These three terms refer to groups of foods which may help your gut microbiome to stay healthy.

Prebiotics are not digestible by humans, but they can be fermented and broken down by your gut bacteria, which are then able to extract their valuable nutrients. Prebiotics include vegetables. like Jerusalem artichoke, tigernuts, asparagus, onions and garlic. Think of prebiotics as a little care package which reaches your gut bacteria intact and provides them with a nourishing meal.

Probiotics are foods which contain live bacteria. The idea is that these beneficial bacteria reach your gut and either increase the population of 'good' bacteria, or add another type of useful bacteria into the mix. Examples of probiotics include live yoghurt, sauerkraut, pickles and tempeh.

Want more ideas on which prebiotic and probiotic foods to add to your diet? Head over to our article on prebiotic and probiotic foods.

Meanwhile, 'psychobiotics' refers to live bacteria which, when eaten, are thought to have a positive impact on your mental health. However, it's important to note that research on psychobiotics is in its very early days. Psychobiotics don't (yet) constitute their own group of foods, but rather it's thought that some bacteria found in prebiotics and probiotics may act as psychobiotics. → View Related Products

Related reading

Tigernut health benefits on the gut

All about Jerusalem artichoke


risotto with almonds

Gut health disorders and mental health disorders

Researchers have also observed links between gut disorders and mental health problems.

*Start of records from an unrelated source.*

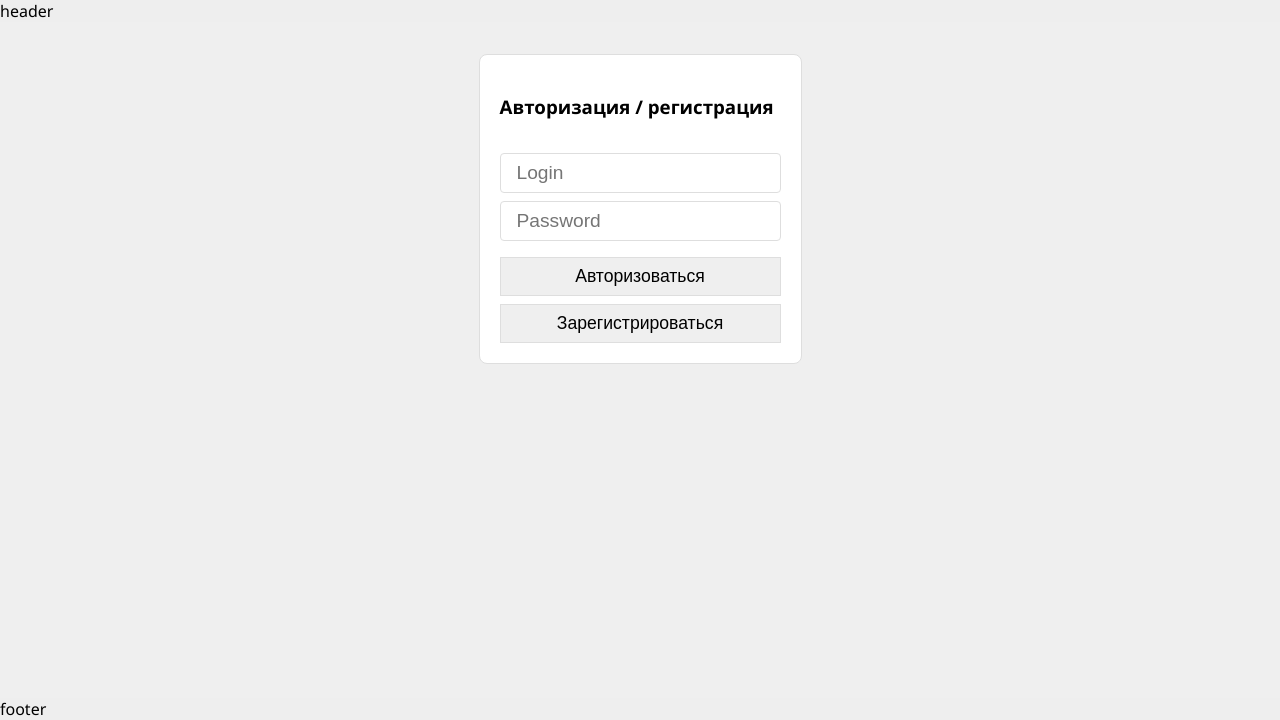
Repository: slep0y/fakeAuth
Page: index.html
The author's editor kept a copy of each file at every save. The page is drawn from the files as they stood at one save, then again after the next save.
The browser window is 1280 px wide. The pictures show the whole page.
The style sheet was rebuilt from its Sass, Less or Tailwind sources for each picture, by a compiler version that may differ from the author's.

Above is the page before, as saved 2025-01-19 18:17:55.

After the next save:
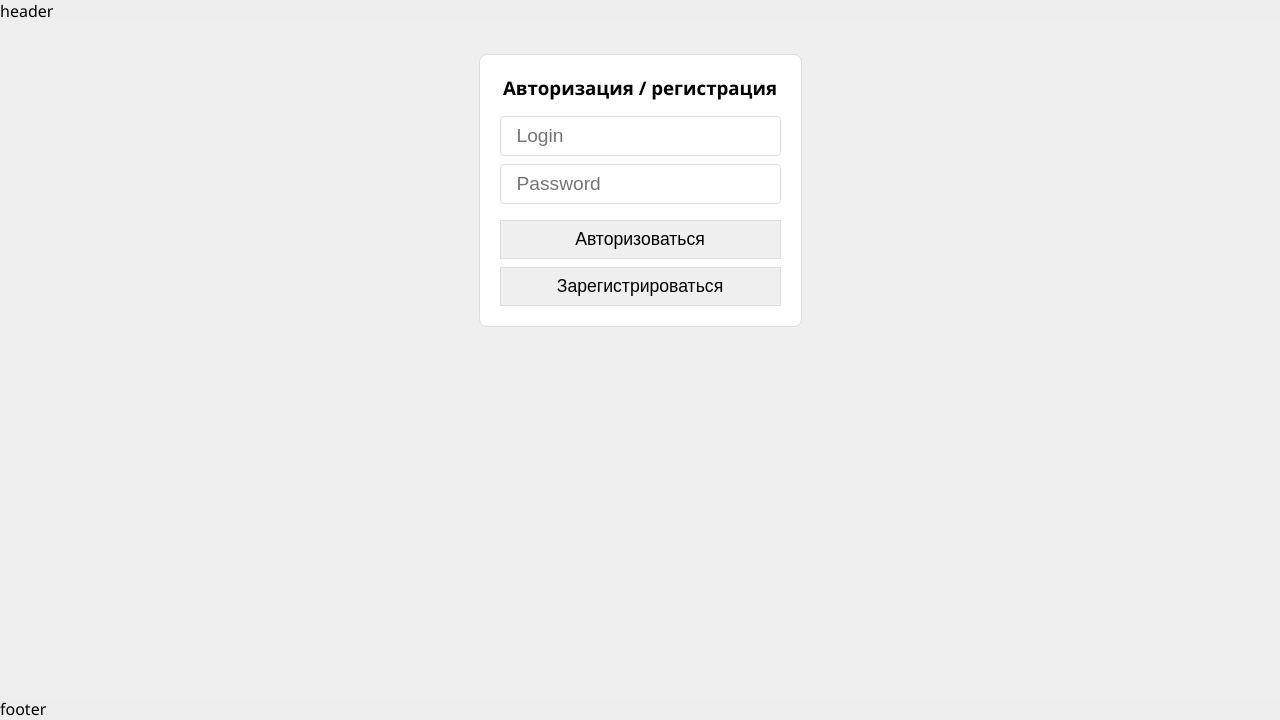
Saved 30 s later.
--- a/index.html
+++ b/index.html
@@ -14,7 +14,7 @@
             <div class="container">
                 <div class="auth-section__inner">
                     <form action="*" class="form" id="authForm">
-                        <h3 class="form__message">Авторизация / регистрация</h3>
+                        <h3 class="form__title">Авторизация / регистрация</h3>
                         <div class="fieldgroup">
                             <input id="loginName" name="loginName" type="text" class="input" placeholder="Login">
                             <input id="loginPass" name="loginPass" type="password" class="input" placeholder="Password">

For example, more than a third of people suffering from Irritable Bowel Syndrome (IBS) also struggle with depression.(3) Another study looked at patients suffering from gastrointestinal disorders who were later referred to psychiatrists. More of these patients were diagnosed with psychotic disorders than patients who were referred directly to psychiatrists.(4)

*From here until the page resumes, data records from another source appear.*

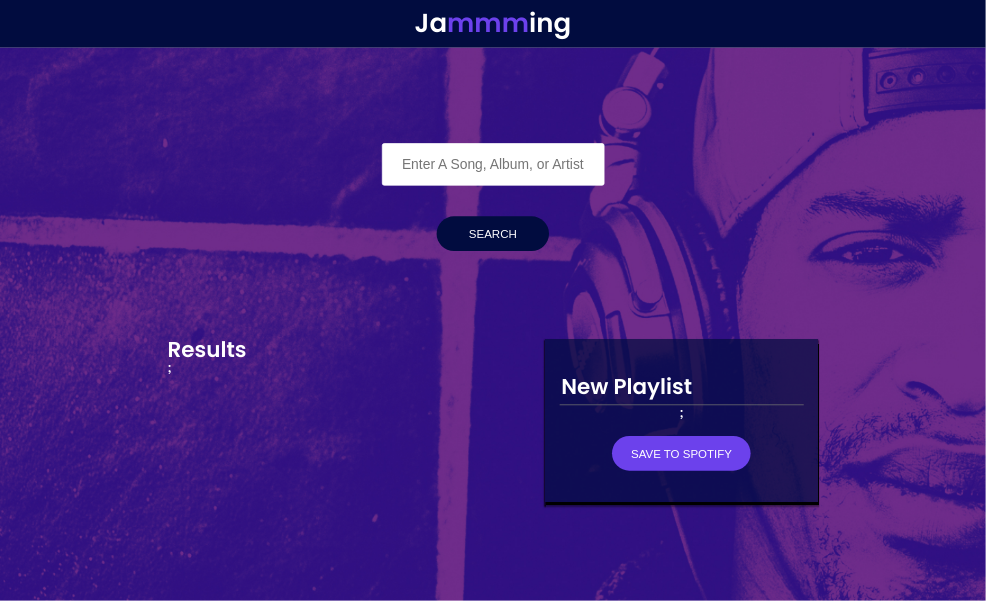
Repository: Haviles04/jammming
Page: /
The author's editor kept a copy of each file at every save. The page is drawn from the files as they stood at one save, then again after the next save.
The browser window is 1280 px wide. The pictures show the whole page, at 77% of full size.
The project was rebuilt for these pictures with package versions that can differ from the ones it lists, and the page was loaded fresh each time. Also part of the build but not shown: src/components/Track/Track.jsx.

Above is the page before, as saved 2022-10-26 10:10:23.

### public/index.html
<!DOCTYPE html>
<html lang="en">
  <head>
    <meta charset="utf-8" />

    <meta name="viewport" content="width=device-width, initial-scale=1" />
    <meta name="theme-color" content="#000000" />
    <meta
      name="Jammming"
      content="A Codecademy Project built using the spotify APO"
    />
    <link rel="stylesheet" href="./reset.css" />
    <link rel="preconnect" href="https://fonts.googleapis.com" />
    <link rel="preconnect" href="https://fonts.gstatic.com" crossorigin />
    <link
      href="https://fonts.googleapis.com/css2?family=Poppins:wght@600&family=Work+Sans:wght@300;500&display=swap"
      rel="stylesheet"
    />
    <link rel="apple-touch-icon" href="%PUBLIC_URL%/logo192.png" />
    <!--
      manifest.json provides metadata used when your web app is installed on a
      user's mobile device or desktop. See https://developers.google.com/web/fundamentals/web-app-manifest/
    -->
    <link rel="manifest" href="%PUBLIC_URL%/manifest.json" />
    <!--
      Notice the use of %PUBLIC_URL% in the tags above.
      It will be replaced with the URL of the `public` folder during the build.
      Only files inside the `public` folder can be referenced from the HTML.

      Unlike "/favicon.ico" or "favicon.ico", "%PUBLIC_URL%/favicon.ico" will
      work correctly both with client-side routing and a non-root public URL.
      Learn how to configure a non-root public URL by running `npm run build`.
    -->
    <title>Jammming</title>
  </head>
  <body>
    <noscript>You need to enable JavaScript to run this app.</noscript>
    <div id="root"></div>
    <!--
      This HTML file is a template.
      If you open it directly in the browser, you will see an empty page.

      You can add webfonts, meta tags, or analytics to this file.
      The build step will place the bundled scripts into the <body> tag.

      To begin the development, run `npm start` or `yarn start`.
      To create a production bundle, use `npm run build` or `yarn build`.
    -->
  </body>
</html>

### src/components/App/App.jsx
import React, { useState } from "react";
import "./App.css";
import SearchBar from "../SearchBar/SearchBar";
import SearchResult from "../SearchResults/SearchResults";
import Playlist from "../Playlist/Playlist";

function App() {
  const [searchResults, setSearchResults] = useState([
    { name: "name1", artist: "artist1", album: "album1", id: 1 },
    { name: "name2", artist: "artist2", album: "album2", id: 2 },
    { name: "name3", artist: "artist3", album: "album3", id: 3 },]);


  return (
    <div>
      <h1>
        Ja<span className="highlight">mmm</span>ing
      </h1>
      <div className="App">
        <SearchBar setSearchResults={setSearchResults} />
        <div className="App-playlist">
          <SearchResult searchResults={searchResults} />
          <Playlist />
        </div>
      </div>
    </div>
  );
}

export default App;

### src/components/App/App.css
body,
html,
#root {
  height: 100%;
}

html {
  font-size: 18px;
}

h1 {
  padding: .77rem 0;
  background-color: #010c3f;
  text-align: center;
  font-family: 'Poppins', sans-serif;
  font-size: 1.88rem;
  color: #fff;
}

h1 .highlight {
  color: #6c41ec;
}

h2 {
  font-family: 'Poppins', sans-serif;
  font-size: 1.55rem;
}

.App {
  height: 100%;
  padding: 0 17% 10% 17%;
  background-image: url('./background_photo_desktop.jpg');
  background-size: cover;
  background-position: center;
  background-repeat: no-repeat;
  font-family: 'Work Sans', sans-serif;
  font-weight: 500;
  color: #fff;
}

.App-playlist {
  display: flex;
  justify-content: space-between;
  width: 100%;
}

@media only screen and (max-width: 1020px) {
  .App-playlist {
    align-items: center;
    flex-direction: column;
  }
}

### src/components/SearchBar/SearchBar.jsx
import React from "react";
import './SearchBar.css'
function SearchBar() {
  return (
    <div className="SearchBar">
      <input placeholder="Enter A Song, Album, or Artist" />
      <button className="SearchButton">SEARCH</button>
    </div>
  );
}

export default SearchBar;

### src/components/SearchResults/SearchResults.jsx
import React from "react";
import TrackList from "../TrackList/TrackList";

function SearchResults({searchResults}) {
  return (
    <div className="SearchResults">
      <h2>Results</h2>
      <TrackList searchResults={searchResults}/>
    </div>
  );
}

export default SearchResults;

### src/components/Playlist/Playlist.jsx
import React from "react";
import './Playlist.css'
import TrackList from "../TrackList/TrackList";
function Playlist() {
  return (
    <div className="Playlist">
      <input value="New Playlist" />
      <TrackList />
      <button className="Playlist-save">SAVE TO SPOTIFY</button>
    </div>
  );
}

export default Playlist;

### src/components/SearchBar/SearchBar.css
.SearchBar {
    display: flex;
    flex-direction: column;
    align-items: center;
    padding-top: 6.94rem;
    margin-bottom: 6.33rem;
  }

  .SearchBar input {
    width: 287px;
    padding: .88rem 0;
    border: 1px solid #fff;
    border-radius: 3px;
    margin-bottom: 2.22rem;
    color: #010c3f;
    text-align: center;
    font-size: 1rem;
  }

  .SearchBar input:focus {
    outline: none;
  }

  .SearchButton {
    cursor: pointer;
    width: 8.11rem;
    padding: .77rem 0;
    border-radius: 54px;
    background-color: #010c3f;
    text-align: center;
    font-size: .833rem;
    transition: background-color .25s;
    border: 0px;
    color: #fff;
    font-weight: 500;
  }

  .SearchButton:hover {
    background-color: rgba(108, 65, 233, .7);
  }

### src/components/TrackList/TrackList.jsx
import React from "react";
import Track from "../Track/Track";
function TrackList({ searchResults }) {
  return (
    <div className="TrackList">
      {() => { if(searchResults){

      searchResults.map((track) => {
        return <Track track={track} key={track.id} />
      }
      )

      }}};


    </div>
  );
}

export default TrackList;

### src/components/Playlist/Playlist.css
.Playlist {
    display: flex;
    flex-direction: column;
    align-items: center;
    overflow-y: scroll;
    width: 37%;
    max-height: 950px;
    padding: 2.27rem 1.16rem;
    background-color: rgba(1, 12, 63, 0.7);
    box-shadow: 0 4px 2px 2px #000000;
  }

  .Playlist input {
    width: 100%;
    border: 0;
    outline: 0;
    background: transparent;
    border-bottom: 1px solid #6f6f6f;
    font-family: 'Poppins', sans-serif;
    font-size: 1.55rem;
    color: #fff;
  }

  .Playlist-save {
    cursor: pointer;
    width: 10rem;
    padding: .77rem 0;
    border-radius: 54px;
    border-width: 0px;
    margin-top: 1.27rem;
    background-color: #6c41ec;
    text-align: center;
    font-size: .83rem;
    transition: background-color .25s;
    color: #fff;
    font-weight: 500;
  }

  .Playlist-save:hover {
    background-color: rgba(108, 65, 233, .7);
  }

  ::-webkit-scrollbar {
      width: 0px;
      background: transparent;
  }

  @media only screen and (max-width: 1020px) {
    .Playlist {
      width: 90%;
    }
  }

Loaded but not shown: src/index.js (common file); src/index.css (common file); src/reportWebVitals.js (common file); public/reset.css (common file); src/components/SearchResults/SearchResults.css (common file)

After the next save:
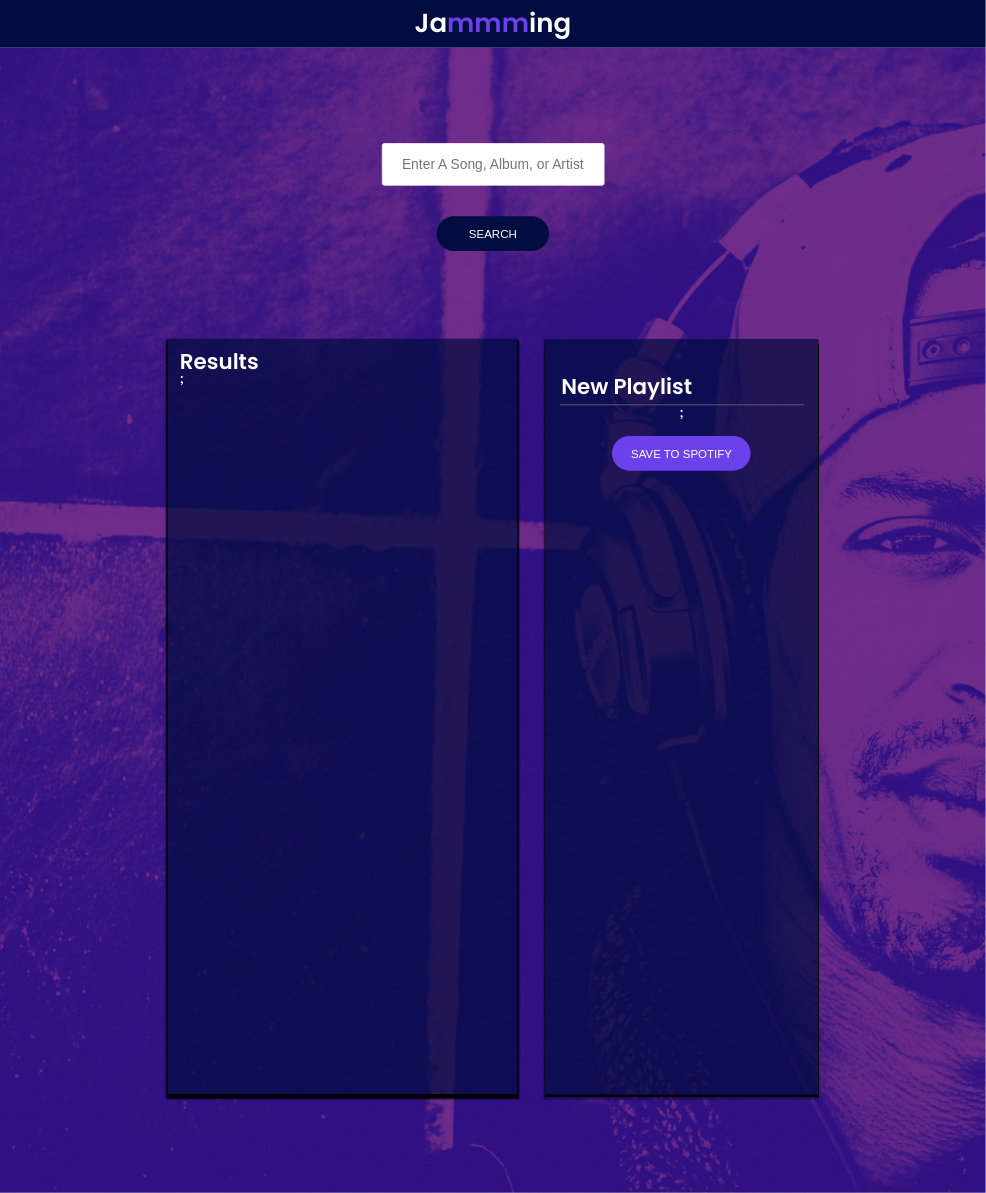
Saved 11 s later.
--- a/src/components/SearchResults/SearchResults.jsx
+++ b/src/components/SearchResults/SearchResults.jsx
@@ -1,5 +1,6 @@
 import React from "react";
 import TrackList from "../TrackList/TrackList";
+import './SearchResults.css'
 
 function SearchResults({searchResults}) {
   return (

Moreover, 36.5% of patients who have functional gastrointestinal disorders such as functional dyspepsia also have psychiatric disorders. These are often connected to panic or anxiety.(5)

Finally, 60% of patients suffering from acute, consistent constipation also exhibited mental or spectrum disorders.

In some cases, it could be that the symptoms of a gut disorder such as IBS may cause a depression or anxiety response as they can be distressing and disruptive to normal life. However, it's also possible that there may be a more causal link between gut health disorders and mental health issues.